**Work task:** Print the records below once again, exactly as they were given.

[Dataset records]

============

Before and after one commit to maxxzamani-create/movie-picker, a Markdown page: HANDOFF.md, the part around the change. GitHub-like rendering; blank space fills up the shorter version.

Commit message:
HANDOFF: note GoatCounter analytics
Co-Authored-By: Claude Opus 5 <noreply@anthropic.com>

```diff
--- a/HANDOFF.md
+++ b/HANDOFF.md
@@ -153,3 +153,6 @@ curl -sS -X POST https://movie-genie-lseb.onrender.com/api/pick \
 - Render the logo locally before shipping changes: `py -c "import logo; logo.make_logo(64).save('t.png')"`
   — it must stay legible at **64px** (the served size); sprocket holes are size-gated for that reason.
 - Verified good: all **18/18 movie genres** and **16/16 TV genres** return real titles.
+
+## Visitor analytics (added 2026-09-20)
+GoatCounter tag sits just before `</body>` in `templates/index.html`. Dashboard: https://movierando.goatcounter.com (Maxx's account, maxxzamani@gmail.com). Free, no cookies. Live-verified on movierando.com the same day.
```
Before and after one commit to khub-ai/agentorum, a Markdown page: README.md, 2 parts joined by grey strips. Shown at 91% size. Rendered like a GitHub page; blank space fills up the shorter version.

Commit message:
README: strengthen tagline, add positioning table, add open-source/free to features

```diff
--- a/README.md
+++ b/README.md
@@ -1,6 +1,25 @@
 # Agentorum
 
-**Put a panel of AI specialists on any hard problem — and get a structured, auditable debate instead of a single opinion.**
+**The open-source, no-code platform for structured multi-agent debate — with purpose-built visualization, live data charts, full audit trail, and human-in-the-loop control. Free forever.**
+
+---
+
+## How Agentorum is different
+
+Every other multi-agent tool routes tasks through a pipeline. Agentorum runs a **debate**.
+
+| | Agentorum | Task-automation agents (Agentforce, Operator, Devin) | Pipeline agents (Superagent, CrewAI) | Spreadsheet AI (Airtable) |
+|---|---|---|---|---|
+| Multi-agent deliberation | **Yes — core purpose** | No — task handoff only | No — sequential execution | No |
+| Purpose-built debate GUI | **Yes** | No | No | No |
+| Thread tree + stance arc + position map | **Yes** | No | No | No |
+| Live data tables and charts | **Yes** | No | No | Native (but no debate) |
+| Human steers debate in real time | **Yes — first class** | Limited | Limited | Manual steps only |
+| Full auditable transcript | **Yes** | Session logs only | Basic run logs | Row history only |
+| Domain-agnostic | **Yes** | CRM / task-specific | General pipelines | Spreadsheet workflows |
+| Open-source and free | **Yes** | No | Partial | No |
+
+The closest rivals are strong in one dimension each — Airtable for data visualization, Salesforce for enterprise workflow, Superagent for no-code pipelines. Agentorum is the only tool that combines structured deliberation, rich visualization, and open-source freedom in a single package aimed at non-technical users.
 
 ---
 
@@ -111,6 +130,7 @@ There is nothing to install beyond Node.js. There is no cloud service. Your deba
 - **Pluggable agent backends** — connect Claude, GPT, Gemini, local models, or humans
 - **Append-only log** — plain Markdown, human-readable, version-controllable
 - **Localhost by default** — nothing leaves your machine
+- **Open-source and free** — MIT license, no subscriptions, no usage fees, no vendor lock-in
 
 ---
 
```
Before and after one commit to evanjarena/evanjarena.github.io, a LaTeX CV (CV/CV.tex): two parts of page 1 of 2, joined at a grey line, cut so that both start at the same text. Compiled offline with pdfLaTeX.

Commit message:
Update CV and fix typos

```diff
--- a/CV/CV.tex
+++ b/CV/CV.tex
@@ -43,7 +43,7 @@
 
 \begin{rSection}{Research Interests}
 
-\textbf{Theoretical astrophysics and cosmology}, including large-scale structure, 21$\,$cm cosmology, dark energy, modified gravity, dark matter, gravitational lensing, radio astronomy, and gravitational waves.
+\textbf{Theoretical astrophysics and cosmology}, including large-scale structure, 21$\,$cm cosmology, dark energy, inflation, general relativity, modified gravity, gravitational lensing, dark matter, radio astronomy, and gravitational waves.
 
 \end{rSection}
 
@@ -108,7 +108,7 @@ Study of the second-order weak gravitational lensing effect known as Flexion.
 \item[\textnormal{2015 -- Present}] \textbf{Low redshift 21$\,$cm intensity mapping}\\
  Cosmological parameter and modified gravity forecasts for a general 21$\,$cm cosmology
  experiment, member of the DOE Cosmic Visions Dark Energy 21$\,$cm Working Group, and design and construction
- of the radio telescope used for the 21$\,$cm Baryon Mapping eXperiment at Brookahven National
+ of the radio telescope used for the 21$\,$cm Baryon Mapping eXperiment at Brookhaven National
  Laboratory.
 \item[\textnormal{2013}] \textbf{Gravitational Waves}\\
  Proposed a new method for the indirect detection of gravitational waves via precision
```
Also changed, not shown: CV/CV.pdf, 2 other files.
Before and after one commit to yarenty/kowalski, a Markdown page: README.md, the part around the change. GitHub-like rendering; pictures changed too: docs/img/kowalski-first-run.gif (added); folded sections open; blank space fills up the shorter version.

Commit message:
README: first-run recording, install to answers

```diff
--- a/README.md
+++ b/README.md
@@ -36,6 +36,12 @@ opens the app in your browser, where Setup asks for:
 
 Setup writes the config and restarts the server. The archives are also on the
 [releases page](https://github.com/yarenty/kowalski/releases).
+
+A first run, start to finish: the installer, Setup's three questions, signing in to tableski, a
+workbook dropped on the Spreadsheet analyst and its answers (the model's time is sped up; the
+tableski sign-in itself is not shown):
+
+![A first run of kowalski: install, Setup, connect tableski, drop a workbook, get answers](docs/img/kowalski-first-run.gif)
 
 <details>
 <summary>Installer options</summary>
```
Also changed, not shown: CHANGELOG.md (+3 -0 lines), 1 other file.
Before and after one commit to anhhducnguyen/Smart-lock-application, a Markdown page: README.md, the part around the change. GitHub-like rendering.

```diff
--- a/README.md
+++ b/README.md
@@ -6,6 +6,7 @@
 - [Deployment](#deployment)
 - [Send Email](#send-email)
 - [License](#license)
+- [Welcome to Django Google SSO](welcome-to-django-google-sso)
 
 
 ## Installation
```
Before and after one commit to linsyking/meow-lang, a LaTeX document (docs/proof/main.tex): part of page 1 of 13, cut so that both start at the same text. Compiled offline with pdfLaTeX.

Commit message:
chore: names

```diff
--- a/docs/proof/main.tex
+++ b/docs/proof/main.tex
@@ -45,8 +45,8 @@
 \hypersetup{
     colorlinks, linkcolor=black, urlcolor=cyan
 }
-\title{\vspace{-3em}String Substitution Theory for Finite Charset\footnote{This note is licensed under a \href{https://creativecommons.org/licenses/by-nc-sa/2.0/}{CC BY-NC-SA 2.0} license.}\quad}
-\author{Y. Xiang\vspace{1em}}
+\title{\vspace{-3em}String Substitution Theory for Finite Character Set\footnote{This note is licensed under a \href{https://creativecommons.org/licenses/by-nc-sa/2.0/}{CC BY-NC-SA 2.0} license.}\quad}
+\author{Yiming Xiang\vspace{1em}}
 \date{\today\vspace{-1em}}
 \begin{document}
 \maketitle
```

============

**Answer to this exercise:**
Before and after one commit to maxxzamani-create/movie-picker, a Markdown page: HANDOFF.md, the part around the change. GitHub-like rendering; blank space fills up the shorter version.

Commit message:
HANDOFF: note GoatCounter analytics
Co-Authored-By: Claude Opus 5 <noreply@anthropic.com>

```diff
--- a/HANDOFF.md
+++ b/HANDOFF.md
@@ -153,3 +153,6 @@ curl -sS -X POST https://movie-genie-lseb.onrender.com/api/pick \
 - Render the logo locally before shipping changes: `py -c "import logo; logo.make_logo(64).save('t.png')"`
   — it must stay legible at **64px** (the served size); sprocket holes are size-gated for that reason.
 - Verified good: all **18/18 movie genres** and **16/16 TV genres** return real titles.
+
+## Visitor analytics (added 2026-09-20)
+GoatCounter tag sits just before `</body>` in `templates/index.html`. Dashboard: https://movierando.goatcounter.com (Maxx's account, maxxzamani@gmail.com). Free, no cookies. Live-verified on movierando.com the same day.
```
Before and after one commit to khub-ai/agentorum, a Markdown page: README.md, 2 parts joined by grey strips. Shown at 91% size. Rendered like a GitHub page; blank space fills up the shorter version.

Commit message:
README: strengthen tagline, add positioning table, add open-source/free to features

```diff
--- a/README.md
+++ b/README.md
@@ -1,6 +1,25 @@
 # Agentorum
 
-**Put a panel of AI specialists on any hard problem — and get a structured, auditable debate instead of a single opinion.**
+**The open-source, no-code platform for structured multi-agent debate — with purpose-built visualization, live data charts, full audit trail, and human-in-the-loop control. Free forever.**
+
+---
+
+## How Agentorum is different
+
+Every other multi-agent tool routes tasks through a pipeline. Agentorum runs a **debate**.
+
+| | Agentorum | Task-automation agents (Agentforce, Operator, Devin) | Pipeline agents (Superagent, CrewAI) | Spreadsheet AI (Airtable) |
+|---|---|---|---|---|
+| Multi-agent deliberation | **Yes — core purpose** | No — task handoff only | No — sequential execution | No |
+| Purpose-built debate GUI | **Yes** | No | No | No |
+| Thread tree + stance arc + position map | **Yes** | No | No | No |
+| Live data tables and charts | **Yes** | No | No | Native (but no debate) |
+| Human steers debate in real time | **Yes — first class** | Limited | Limited | Manual steps only |
+| Full auditable transcript | **Yes** | Session logs only | Basic run logs | Row history only |
+| Domain-agnostic | **Yes** | CRM / task-specific | General pipelines | Spreadsheet workflows |
+| Open-source and free | **Yes** | No | Partial | No |
+
+The closest rivals are strong in one dimension each — Airtable for data visualization, Salesforce for enterprise workflow, Superagent for no-code pipelines. Agentorum is the only tool that combines structured deliberation, rich visualization, and open-source freedom in a single package aimed at non-technical users.
 
 ---
 
@@ -111,6 +130,7 @@ There is nothing to install beyond Node.js. There is no cloud service. Your deba
 - **Pluggable agent backends** — connect Claude, GPT, Gemini, local models, or humans
 - **Append-only log** — plain Markdown, human-readable, version-controllable
 - **Localhost by default** — nothing leaves your machine
+- **Open-source and free** — MIT license, no subscriptions, no usage fees, no vendor lock-in
 
 ---
 
```
Before and after one commit to evanjarena/evanjarena.github.io, a LaTeX CV (CV/CV.tex): two parts of page 1 of 2, joined at a grey line, cut so that both start at the same text. Compiled offline with pdfLaTeX.

Commit message:
Update CV and fix typos

```diff
--- a/CV/CV.tex
+++ b/CV/CV.tex
@@ -43,7 +43,7 @@
 
 \begin{rSection}{Research Interests}
 
-\textbf{Theoretical astrophysics and cosmology}, including large-scale structure, 21$\,$cm cosmology, dark energy, modified gravity, dark matter, gravitational lensing, radio astronomy, and gravitational waves.
+\textbf{Theoretical astrophysics and cosmology}, including large-scale structure, 21$\,$cm cosmology, dark energy, inflation, general relativity, modified gravity, gravitational lensing, dark matter, radio astronomy, and gravitational waves.
 
 \end{rSection}
 
@@ -108,7 +108,7 @@ Study of the second-order weak gravitational lensing effect known as Flexion.
 \item[\textnormal{2015 -- Present}] \textbf{Low redshift 21$\,$cm intensity mapping}\\
  Cosmological parameter and modified gravity forecasts for a general 21$\,$cm cosmology
  experiment, member of the DOE Cosmic Visions Dark Energy 21$\,$cm Working Group, and design and construction
- of the radio telescope used for the 21$\,$cm Baryon Mapping eXperiment at Brookahven National
+ of the radio telescope used for the 21$\,$cm Baryon Mapping eXperiment at Brookhaven National
  Laboratory.
 \item[\textnormal{2013}] \textbf{Gravitational Waves}\\
  Proposed a new method for the indirect detection of gravitational waves via precision
```
Also changed, not shown: CV/CV.pdf, 2 other files.
Before and after one commit to yarenty/kowalski, a Markdown page: README.md, the part around the change. GitHub-like rendering; pictures changed too: docs/img/kowalski-first-run.gif (added); folded sections open; blank space fills up the shorter version.

Commit message:
README: first-run recording, install to answers

```diff
--- a/README.md
+++ b/README.md
@@ -36,6 +36,12 @@ opens the app in your browser, where Setup asks for:
 
 Setup writes the config and restarts the server. The archives are also on the
 [releases page](https://github.com/yarenty/kowalski/releases).
+
+A first run, start to finish: the installer, Setup's three questions, signing in to tableski, a
+workbook dropped on the Spreadsheet analyst and its answers (the model's time is sped up; the
+tableski sign-in itself is not shown):
+
+![A first run of kowalski: install, Setup, connect tableski, drop a workbook, get answers](docs/img/kowalski-first-run.gif)
 
 <details>
 <summary>Installer options</summary>
```
Also changed, not shown: CHANGELOG.md (+3 -0 lines), 1 other file.
Before and after one commit to anhhducnguyen/Smart-lock-application, a Markdown page: README.md, the part around the change. GitHub-like rendering.

```diff
--- a/README.md
+++ b/README.md
@@ -6,6 +6,7 @@
 - [Deployment](#deployment)
 - [Send Email](#send-email)
 - [License](#license)
+- [Welcome to Django Google SSO](welcome-to-django-google-sso)
 
 
 ## Installation
```
Before and after one commit to linsyking/meow-lang, a LaTeX document (docs/proof/main.tex): part of page 1 of 13, cut so that both start at the same text. Compiled offline with pdfLaTeX.

Commit message:
chore: names

```diff
--- a/docs/proof/main.tex
+++ b/docs/proof/main.tex
@@ -45,8 +45,8 @@
 \hypersetup{
     colorlinks, linkcolor=black, urlcolor=cyan
 }
-\title{\vspace{-3em}String Substitution Theory for Finite Charset\footnote{This note is licensed under a \href{https://creativecommons.org/licenses/by-nc-sa/2.0/}{CC BY-NC-SA 2.0} license.}\quad}
-\author{Y. Xiang\vspace{1em}}
+\title{\vspace{-3em}String Substitution Theory for Finite Character Set\footnote{This note is licensed under a \href{https://creativecommons.org/licenses/by-nc-sa/2.0/}{CC BY-NC-SA 2.0} license.}\quad}
+\author{Yiming Xiang\vspace{1em}}
 \date{\today\vspace{-1em}}
 \begin{document}
 \maketitle
```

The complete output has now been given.